But students agreed that such advertisements probably did not significantly contribute to the end result.

“The ads probably have some impact on those who haven’t made up their mind, but I think there are better ways to get people in swing states to vote for you,” junior Brian Nazzaro said.

“I do not think these tactics are good, although they are logical,” fellow junior Brandon Seidler said. “The advertisements are extremely annoying, and personally, I feel more obligated to vote for the candidate who was less annoying and more considerate during the race.”

Celebrities were also very vocal about their opinions during this election, which unlike repetitive political ads could sway the vote of a younger demographic.

“I don’t think it had that much of an impact, but it definitely persuades young people,” junior Angie Lebron said. “Older ones are more worried about the real issues, but the younger generations might be more influenced by who the celebrity they are following is tweeting who they are voting for.”
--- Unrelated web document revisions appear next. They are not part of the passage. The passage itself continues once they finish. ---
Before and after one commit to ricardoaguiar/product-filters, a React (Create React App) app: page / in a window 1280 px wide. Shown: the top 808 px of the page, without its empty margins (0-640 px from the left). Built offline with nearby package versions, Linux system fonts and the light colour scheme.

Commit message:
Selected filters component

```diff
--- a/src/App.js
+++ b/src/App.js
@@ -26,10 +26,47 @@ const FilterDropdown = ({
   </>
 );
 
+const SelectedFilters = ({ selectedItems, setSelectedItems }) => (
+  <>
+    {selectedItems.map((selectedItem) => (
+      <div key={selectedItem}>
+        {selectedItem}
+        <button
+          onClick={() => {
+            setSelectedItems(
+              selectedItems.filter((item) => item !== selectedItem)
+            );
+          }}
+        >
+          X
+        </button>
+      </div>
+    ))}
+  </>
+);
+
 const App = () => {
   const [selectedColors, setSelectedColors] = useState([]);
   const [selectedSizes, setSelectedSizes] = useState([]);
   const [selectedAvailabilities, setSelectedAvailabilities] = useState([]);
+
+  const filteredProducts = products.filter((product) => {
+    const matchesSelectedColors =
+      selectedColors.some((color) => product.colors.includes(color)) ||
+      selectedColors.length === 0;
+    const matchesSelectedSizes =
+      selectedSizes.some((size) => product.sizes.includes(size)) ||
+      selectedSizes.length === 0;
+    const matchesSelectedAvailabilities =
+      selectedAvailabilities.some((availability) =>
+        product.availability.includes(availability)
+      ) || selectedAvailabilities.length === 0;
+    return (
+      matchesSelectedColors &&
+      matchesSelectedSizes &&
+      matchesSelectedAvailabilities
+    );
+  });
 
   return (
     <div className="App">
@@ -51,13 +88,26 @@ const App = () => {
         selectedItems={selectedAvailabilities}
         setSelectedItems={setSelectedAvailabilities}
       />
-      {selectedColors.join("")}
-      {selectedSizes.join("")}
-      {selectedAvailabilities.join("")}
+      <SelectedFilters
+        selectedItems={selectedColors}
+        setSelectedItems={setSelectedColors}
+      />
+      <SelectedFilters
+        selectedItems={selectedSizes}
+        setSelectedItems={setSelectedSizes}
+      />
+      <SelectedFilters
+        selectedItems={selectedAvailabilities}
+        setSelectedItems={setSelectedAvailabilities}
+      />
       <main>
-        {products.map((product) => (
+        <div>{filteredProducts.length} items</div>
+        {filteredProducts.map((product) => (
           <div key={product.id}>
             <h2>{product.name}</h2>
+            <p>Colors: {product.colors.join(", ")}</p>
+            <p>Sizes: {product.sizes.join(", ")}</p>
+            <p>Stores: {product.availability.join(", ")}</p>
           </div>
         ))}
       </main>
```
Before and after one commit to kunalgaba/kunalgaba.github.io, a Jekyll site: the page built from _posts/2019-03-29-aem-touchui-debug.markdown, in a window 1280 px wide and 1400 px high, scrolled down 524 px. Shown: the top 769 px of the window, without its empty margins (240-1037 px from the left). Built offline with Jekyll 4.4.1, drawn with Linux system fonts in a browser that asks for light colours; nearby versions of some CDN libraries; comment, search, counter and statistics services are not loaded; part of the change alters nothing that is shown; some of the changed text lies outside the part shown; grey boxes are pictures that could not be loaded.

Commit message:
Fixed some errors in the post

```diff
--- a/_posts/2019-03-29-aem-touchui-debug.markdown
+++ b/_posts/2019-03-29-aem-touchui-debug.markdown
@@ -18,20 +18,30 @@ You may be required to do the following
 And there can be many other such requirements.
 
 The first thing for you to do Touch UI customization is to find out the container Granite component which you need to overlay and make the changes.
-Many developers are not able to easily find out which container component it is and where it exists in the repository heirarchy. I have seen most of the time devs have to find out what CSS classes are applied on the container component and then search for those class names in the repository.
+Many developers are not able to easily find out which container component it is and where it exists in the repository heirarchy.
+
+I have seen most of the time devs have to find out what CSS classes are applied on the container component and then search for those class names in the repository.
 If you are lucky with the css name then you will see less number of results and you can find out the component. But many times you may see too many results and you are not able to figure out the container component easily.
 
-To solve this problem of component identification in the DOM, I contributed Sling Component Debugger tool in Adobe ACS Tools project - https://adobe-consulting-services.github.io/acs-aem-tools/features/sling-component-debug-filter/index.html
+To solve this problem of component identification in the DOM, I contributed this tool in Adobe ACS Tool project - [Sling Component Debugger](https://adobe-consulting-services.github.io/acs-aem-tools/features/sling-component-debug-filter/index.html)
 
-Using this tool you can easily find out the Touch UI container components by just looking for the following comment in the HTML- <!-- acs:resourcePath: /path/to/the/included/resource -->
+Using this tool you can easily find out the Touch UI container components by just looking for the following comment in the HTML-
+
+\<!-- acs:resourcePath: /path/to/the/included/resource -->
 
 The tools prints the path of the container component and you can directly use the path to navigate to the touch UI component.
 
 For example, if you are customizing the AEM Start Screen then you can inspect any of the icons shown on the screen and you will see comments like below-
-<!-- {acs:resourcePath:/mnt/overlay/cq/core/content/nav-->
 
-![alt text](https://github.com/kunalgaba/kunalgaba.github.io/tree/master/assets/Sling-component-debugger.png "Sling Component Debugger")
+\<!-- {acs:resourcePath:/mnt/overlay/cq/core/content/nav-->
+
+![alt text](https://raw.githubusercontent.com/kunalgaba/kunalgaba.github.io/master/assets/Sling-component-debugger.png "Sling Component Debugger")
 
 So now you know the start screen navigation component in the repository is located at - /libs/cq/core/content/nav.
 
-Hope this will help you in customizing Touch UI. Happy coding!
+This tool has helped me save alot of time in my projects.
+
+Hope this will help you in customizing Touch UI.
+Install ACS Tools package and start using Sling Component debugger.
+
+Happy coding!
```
Voter Turnout

For many students, it was their first time voting in a presidential election, and in some cases, they had to travel back home where they were registered.

“I drove to Madison [New Jersey] where my family lives to vote,” junior Mathew Bernstein said. “Plus, I hadn’t been home since the storm, and I wanted to see that everything was okay.”

The storm to which Bernstein referred was Hurricane Sandy, the “superstorm” that made voting difficult for some. Some polling locations suffered power outages or were being used as shelters for victims who were relocated.

There was also confusion with submitting provisional ballots, as voters were turned away for not having the proper identification. In some states, the polls stayed opened later so that voters could come back with their ID, delaying the final count.

Ramapo College provided shuttle service to two polling locations in Mahwah, and some students, such as Emily Gange and Erin Healy, decided to take advantage of the free ride to cast their vote.

“This is my first election,” said Gange. “I felt it was important to vote towards the future.”